-- Task goal --
Report each line of the data that includes the word "nanquim".

-- Material to process --
● ● ●

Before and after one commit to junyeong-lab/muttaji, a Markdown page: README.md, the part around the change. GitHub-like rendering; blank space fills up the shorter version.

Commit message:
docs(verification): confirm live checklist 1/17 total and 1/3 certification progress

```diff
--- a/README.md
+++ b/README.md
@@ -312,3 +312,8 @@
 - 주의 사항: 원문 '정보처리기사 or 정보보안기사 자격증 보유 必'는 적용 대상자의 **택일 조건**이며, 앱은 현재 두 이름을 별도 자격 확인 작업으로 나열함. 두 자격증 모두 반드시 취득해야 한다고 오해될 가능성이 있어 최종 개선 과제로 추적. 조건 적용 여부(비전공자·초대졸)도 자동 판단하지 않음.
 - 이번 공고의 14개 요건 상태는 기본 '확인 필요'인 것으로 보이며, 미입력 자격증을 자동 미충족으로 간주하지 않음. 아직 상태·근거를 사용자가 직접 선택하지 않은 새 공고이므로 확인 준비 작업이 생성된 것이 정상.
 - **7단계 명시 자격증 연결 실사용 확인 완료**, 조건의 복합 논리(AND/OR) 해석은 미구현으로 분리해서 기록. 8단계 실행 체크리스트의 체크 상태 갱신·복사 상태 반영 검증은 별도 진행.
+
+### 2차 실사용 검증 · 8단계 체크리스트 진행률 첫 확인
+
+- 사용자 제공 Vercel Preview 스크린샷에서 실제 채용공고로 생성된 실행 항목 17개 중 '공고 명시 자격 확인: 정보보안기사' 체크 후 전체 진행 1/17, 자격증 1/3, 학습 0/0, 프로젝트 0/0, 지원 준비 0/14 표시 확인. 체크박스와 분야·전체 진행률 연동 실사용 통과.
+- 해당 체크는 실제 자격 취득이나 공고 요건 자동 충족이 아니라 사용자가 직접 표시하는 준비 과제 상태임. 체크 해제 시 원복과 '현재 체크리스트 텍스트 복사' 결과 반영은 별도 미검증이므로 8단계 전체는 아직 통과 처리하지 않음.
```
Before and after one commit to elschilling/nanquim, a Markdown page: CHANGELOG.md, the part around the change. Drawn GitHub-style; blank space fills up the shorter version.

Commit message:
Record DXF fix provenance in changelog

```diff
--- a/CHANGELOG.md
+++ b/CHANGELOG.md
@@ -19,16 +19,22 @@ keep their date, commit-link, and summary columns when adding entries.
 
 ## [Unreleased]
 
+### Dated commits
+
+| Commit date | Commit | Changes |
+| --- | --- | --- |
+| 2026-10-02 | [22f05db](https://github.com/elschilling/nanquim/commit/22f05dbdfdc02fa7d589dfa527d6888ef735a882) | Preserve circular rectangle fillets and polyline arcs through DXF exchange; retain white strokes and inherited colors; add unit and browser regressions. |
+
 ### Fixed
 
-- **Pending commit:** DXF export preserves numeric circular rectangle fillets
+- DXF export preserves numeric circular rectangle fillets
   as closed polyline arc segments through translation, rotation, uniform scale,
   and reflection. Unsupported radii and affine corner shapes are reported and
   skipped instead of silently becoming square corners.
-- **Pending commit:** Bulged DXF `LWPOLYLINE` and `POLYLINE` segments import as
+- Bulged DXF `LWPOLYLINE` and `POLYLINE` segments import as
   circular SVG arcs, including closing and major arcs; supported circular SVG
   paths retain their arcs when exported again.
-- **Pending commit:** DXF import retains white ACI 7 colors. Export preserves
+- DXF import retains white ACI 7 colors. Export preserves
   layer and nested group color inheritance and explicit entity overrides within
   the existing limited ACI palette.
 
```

● ● ●

-- Your response --
Before and after one commit to elschilling/nanquim, a Markdown page: CHANGELOG.md, the part around the change. Drawn GitHub-style; blank space fills up the shorter version.
+| 2026-10-02 | [22f05db](https://github.com/elschilling/nanquim/commit/22f05dbdfdc02fa7d589dfa527d6888ef735a882) | Preserve circular rectangle fillets and polyline arcs through DXF exchange; retain white strokes and inherited colors; add unit and browser regressions. |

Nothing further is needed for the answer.